Problem to work on: When the string "bottom" is part of a line below, that line should be copied.

Stored dataset items:

[Start of section]

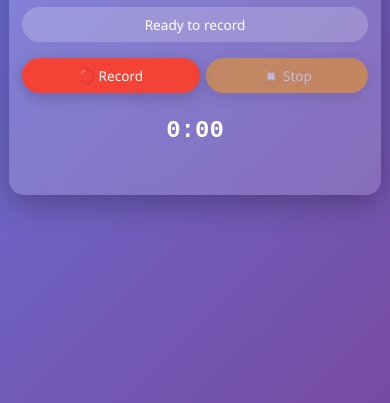
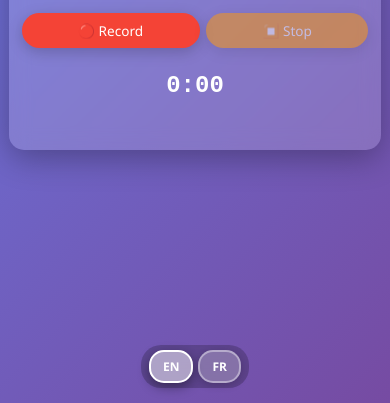
Before and after one commit to JN0V/reversesing, a website: page www/index.html in a window 390 px wide. Shown: the part 441-844 px from the top of the page. Drawn offline with Linux system fonts and the light colour scheme.

Commit message:
📱 Improve mobile language selector UX
✨ Changes:
- Move language selector from top-right to bottom-center on mobile
- Add subtle background with blur effect
- Less intrusive, doesn't obstruct content
- Better thumb-reach on phones

🎨 Mobile Layout:
- Selector positioned at bottom (easier to reach)
- Centered horizontally
- Pill-shaped container with backdrop blur
- Adjusted body padding (more space at bottom)

Resolves language selector obstruction issue on mobile devices.

```diff
--- a/www/style.css
+++ b/www/style.css
@@ -454,18 +454,27 @@ h2 {
 /* Mobile phones */
 @media (max-width: 480px) {
     body {
-        padding: 55px 5px 5px 5px;
+        padding: 20px 5px 60px 5px;
     }
 
     .language-selector {
-        top: 10px;
-        right: 10px;
+        position: fixed;
+        top: auto;
+        bottom: 15px;
+        left: 50%;
+        transform: translateX(-50%);
+        right: auto;
         gap: 5px;
+        background: rgba(0, 0, 0, 0.2);
+        padding: 5px 8px;
+        border-radius: 20px;
+        backdrop-filter: blur(10px);
     }
 
     .lang-btn {
-        padding: 5px 10px;
-        font-size: 0.8rem;
+        padding: 6px 12px;
+        font-size: 0.75rem;
+        border-radius: 15px;
     }
 
     .container {
```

[End of section]

Reply:
- Move language selector from top-right to bottom-center on mobile
- Selector positioned at bottom (easier to reach)
- Adjusted body padding (more space at bottom)
+        bottom: 15px;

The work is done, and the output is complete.